Dr. Kerzner's 16 Points to PM Maturity

Have you heard of Dr. Kerzner? If not, you must be new to project management. One of my Project Management books is written by Dr. Kerzner - Project Management - A Systems Approach to Planning, Scheduling and Controlling. If you don't have this book in your library, get it. If you are new to project management you will find his book to be an invaluable reference. You can purchase a copy of his book from by clicking the link above.

One of the things I find valuable that Dr. Kerzner created is his "16 Points to Project Management Maturity". They are listed below and discussed in the book mentioned above.

1. Adopt a project management methodology and use it consistently

2. Implement a philosophy that drives the company toward project management maturity and communicate to everyone

3. Commit to developing effective plans at the beginning of each project

4. Minimize scope changes by committing to realistic objectives

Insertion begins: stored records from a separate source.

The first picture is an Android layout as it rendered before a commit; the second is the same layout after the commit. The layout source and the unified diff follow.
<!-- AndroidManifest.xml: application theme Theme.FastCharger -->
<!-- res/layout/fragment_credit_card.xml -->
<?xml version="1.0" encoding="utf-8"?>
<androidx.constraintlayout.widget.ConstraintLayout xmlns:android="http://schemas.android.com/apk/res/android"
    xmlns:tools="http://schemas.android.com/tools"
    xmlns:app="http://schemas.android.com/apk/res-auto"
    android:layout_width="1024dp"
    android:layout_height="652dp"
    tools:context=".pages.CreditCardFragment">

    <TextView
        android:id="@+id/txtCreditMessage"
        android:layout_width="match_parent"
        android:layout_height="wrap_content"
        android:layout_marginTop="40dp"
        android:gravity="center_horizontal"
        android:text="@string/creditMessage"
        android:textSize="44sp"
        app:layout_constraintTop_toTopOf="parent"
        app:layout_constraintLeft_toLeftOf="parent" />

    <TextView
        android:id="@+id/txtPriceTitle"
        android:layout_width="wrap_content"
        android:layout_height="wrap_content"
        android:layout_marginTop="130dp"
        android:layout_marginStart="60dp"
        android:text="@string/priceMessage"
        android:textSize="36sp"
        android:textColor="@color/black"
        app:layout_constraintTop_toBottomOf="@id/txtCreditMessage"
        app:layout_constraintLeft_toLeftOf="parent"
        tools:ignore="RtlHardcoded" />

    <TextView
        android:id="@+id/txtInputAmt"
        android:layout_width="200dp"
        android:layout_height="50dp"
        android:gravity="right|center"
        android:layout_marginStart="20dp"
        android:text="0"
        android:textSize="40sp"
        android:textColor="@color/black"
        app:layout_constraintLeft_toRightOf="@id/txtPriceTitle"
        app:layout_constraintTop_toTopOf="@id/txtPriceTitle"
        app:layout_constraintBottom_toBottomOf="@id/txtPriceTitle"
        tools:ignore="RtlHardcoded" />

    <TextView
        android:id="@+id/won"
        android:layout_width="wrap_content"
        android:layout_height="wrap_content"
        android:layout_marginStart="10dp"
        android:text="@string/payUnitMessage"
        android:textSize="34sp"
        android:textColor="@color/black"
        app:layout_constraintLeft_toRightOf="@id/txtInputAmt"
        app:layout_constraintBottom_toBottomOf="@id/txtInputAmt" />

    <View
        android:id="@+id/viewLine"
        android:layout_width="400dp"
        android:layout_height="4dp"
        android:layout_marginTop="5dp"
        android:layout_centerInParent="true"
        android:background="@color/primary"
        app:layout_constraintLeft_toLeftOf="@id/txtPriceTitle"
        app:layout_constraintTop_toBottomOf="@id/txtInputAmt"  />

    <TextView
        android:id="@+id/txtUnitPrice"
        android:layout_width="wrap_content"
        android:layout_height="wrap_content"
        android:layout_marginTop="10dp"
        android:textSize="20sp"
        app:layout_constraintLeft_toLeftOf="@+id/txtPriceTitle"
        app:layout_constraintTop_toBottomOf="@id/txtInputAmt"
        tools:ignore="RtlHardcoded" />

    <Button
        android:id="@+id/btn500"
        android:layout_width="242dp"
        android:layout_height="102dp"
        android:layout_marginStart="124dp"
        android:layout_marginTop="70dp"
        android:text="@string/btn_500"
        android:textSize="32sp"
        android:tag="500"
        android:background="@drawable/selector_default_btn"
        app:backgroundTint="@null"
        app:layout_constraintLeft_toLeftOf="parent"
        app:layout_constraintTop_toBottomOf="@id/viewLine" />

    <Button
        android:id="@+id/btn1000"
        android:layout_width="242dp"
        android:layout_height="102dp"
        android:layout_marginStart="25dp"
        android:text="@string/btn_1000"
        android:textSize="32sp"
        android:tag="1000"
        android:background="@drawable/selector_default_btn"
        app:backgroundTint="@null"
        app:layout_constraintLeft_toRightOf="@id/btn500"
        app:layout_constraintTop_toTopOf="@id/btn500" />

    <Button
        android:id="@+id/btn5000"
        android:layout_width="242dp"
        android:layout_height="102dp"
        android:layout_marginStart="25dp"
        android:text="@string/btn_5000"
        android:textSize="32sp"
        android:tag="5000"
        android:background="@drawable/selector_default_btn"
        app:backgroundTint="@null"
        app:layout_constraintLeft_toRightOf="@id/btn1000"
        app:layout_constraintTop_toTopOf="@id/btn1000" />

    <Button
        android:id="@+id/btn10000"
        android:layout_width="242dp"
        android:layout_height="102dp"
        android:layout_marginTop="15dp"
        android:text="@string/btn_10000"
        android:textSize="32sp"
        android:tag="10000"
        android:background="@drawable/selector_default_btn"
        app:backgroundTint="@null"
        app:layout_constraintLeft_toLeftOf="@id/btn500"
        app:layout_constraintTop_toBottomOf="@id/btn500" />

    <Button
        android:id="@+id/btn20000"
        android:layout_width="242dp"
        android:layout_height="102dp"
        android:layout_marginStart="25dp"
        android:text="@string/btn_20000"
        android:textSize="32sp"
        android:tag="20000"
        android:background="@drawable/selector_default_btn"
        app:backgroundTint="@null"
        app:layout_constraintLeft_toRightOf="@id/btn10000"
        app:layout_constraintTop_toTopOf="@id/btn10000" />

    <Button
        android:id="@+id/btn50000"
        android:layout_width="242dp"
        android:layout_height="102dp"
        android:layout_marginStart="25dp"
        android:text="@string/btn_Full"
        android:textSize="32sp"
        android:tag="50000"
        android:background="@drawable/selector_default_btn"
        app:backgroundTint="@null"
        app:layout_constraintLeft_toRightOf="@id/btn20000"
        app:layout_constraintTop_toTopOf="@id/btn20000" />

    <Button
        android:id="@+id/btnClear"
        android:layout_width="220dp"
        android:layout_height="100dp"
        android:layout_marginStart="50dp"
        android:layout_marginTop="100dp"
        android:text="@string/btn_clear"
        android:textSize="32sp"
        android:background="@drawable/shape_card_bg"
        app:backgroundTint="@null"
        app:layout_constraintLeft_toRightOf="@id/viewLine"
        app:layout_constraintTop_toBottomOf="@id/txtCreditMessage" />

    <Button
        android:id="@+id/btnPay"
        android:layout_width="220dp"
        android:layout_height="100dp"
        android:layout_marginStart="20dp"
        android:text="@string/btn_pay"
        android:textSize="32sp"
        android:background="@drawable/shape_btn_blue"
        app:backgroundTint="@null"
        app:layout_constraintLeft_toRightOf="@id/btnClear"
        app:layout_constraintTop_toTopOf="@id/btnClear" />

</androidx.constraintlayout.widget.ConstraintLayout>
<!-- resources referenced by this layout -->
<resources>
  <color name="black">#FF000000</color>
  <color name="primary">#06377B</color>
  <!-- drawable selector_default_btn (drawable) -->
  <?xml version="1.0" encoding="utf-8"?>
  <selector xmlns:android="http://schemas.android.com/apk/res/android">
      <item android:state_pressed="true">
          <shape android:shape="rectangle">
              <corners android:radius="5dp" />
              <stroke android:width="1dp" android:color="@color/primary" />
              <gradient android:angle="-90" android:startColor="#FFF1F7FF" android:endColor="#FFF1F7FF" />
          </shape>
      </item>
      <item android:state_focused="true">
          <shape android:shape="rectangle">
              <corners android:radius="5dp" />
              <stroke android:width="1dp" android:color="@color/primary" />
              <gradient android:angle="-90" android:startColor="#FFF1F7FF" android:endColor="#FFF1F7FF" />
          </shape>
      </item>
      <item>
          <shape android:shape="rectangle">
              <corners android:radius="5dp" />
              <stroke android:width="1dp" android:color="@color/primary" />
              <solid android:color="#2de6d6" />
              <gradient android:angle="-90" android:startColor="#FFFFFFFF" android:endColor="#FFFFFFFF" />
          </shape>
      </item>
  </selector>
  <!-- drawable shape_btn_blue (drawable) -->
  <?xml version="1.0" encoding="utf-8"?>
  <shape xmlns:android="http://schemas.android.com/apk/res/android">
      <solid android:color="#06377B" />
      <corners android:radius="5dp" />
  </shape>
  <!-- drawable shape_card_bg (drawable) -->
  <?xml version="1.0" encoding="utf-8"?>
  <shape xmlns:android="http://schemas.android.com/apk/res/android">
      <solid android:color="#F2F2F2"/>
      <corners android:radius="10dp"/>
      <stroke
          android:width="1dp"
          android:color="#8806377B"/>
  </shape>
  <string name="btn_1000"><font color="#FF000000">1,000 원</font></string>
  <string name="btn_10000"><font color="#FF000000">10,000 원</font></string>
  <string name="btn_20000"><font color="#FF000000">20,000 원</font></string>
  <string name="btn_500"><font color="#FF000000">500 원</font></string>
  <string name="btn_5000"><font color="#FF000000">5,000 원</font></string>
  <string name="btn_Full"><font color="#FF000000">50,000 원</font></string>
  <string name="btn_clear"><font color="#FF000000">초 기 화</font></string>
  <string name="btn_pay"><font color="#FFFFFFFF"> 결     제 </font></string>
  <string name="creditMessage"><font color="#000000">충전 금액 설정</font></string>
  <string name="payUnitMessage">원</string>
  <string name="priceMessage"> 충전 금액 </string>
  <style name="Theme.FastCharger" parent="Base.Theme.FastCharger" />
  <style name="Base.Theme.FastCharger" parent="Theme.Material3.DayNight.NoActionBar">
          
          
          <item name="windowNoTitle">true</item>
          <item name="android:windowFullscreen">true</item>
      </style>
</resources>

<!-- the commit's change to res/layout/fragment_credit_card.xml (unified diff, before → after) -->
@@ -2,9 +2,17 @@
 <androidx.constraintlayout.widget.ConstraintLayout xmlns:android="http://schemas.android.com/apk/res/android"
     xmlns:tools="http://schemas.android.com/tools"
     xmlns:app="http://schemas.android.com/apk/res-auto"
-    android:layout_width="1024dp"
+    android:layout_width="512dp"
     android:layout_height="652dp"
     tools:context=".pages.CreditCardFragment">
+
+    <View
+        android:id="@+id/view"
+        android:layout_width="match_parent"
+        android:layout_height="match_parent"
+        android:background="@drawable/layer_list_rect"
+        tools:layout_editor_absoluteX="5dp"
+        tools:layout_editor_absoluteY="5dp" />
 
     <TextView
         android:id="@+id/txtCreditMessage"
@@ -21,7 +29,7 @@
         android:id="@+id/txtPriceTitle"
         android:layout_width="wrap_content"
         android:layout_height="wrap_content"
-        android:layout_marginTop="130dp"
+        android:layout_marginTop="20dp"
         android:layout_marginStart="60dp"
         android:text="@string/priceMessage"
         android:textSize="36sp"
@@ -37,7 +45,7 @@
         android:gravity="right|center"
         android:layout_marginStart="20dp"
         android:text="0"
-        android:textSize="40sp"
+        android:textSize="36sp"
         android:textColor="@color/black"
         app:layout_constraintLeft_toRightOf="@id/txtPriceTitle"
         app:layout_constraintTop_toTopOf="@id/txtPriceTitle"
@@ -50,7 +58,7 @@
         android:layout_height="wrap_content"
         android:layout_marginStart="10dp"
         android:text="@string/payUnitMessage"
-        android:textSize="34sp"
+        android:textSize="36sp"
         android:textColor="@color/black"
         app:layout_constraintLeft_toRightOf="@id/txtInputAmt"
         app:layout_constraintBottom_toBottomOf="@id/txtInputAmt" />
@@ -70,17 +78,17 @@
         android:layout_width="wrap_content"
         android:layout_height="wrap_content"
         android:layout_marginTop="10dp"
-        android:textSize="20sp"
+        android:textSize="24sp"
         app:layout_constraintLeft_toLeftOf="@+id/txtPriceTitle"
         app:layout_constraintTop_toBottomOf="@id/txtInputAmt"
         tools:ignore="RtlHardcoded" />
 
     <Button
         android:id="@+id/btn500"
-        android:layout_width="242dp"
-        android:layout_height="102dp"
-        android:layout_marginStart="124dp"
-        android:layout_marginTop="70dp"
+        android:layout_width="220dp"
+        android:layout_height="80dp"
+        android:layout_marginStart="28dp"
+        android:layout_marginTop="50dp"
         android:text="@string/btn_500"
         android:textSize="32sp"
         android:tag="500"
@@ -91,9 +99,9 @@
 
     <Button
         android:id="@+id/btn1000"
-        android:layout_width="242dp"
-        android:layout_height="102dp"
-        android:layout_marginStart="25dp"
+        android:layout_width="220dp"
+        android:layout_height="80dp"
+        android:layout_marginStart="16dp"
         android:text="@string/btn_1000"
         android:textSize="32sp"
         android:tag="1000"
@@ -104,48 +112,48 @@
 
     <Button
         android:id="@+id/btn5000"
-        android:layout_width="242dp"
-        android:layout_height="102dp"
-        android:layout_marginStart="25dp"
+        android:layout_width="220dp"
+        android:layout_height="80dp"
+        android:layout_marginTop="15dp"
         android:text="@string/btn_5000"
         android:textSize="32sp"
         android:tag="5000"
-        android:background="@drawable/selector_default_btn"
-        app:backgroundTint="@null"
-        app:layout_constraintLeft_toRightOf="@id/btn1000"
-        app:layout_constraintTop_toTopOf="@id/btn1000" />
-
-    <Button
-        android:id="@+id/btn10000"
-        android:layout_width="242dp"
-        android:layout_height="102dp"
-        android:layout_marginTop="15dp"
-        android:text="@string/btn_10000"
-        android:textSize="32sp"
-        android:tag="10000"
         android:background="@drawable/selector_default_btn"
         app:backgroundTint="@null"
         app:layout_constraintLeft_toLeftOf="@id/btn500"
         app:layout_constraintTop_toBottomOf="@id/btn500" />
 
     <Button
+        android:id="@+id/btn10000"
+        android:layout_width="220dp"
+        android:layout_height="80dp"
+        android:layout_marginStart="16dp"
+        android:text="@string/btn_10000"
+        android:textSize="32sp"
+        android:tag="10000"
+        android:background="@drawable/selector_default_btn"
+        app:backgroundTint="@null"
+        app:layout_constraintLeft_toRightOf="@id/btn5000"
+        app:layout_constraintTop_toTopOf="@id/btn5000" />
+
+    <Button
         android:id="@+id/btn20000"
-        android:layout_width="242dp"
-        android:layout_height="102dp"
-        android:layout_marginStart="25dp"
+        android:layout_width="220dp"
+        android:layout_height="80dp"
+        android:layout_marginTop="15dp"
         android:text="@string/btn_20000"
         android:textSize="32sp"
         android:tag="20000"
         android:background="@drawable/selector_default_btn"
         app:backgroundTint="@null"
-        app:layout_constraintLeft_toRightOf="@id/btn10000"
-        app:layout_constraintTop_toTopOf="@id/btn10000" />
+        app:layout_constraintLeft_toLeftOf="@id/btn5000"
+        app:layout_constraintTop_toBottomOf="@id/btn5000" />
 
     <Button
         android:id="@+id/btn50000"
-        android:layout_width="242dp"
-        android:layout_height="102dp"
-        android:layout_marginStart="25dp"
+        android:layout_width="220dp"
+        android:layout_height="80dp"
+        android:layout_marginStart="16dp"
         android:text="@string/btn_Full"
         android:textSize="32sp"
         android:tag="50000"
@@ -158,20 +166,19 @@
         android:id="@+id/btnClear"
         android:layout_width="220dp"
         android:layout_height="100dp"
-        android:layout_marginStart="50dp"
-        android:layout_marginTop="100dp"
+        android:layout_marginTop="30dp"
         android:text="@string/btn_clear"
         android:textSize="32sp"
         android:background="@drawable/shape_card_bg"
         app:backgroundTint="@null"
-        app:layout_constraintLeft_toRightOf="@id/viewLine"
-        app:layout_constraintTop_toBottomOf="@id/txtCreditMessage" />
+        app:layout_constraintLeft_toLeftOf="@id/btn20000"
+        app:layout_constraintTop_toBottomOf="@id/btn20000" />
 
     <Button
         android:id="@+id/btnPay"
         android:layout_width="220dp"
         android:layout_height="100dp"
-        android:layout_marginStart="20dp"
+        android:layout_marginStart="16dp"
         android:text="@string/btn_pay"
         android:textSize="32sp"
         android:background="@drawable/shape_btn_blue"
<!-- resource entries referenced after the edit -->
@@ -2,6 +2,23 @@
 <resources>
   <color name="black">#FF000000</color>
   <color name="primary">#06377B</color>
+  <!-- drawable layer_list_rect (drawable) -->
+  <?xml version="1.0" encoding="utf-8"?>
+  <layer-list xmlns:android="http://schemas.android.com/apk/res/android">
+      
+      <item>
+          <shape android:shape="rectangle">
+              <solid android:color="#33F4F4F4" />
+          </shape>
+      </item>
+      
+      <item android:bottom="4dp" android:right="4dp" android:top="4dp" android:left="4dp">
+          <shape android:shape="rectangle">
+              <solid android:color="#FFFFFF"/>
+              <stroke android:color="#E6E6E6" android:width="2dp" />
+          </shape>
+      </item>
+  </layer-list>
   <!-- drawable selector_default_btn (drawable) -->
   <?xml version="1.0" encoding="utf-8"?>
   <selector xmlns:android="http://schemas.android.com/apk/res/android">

5. Recognize that cost and schedule management are inseparable

6. Select the right person as project manager

7. Provide executives with project sponsor information, not project management information

8. Strenghten involvement and support of line management

9. Focus on deliverable rather than resources

10. Cultivate effective communication, cooperation, and trust to achieve rapid project management maturity

11. Share recognition for project success with the entire project team and line management

12. Eliminate non-productive meetings

13. Focus on identifying and solving problems early, quickly, and cost effectively

14. Measure progress periodically

15. Use project management software as a tool - not as a subsitute for effective planning or interpersonal skills

16. Institute an all-employee training program with periodic updates based upon documented lessons learned

Until next time...

Stephen F. Seay, PMP

1 comment:

Project Management Software said...

Abbreviations are getting to be a pain. Each project now has a few thousand. This calls on senior management to know hundreds. Use them sparingly in presentations unless your objective is to confuse.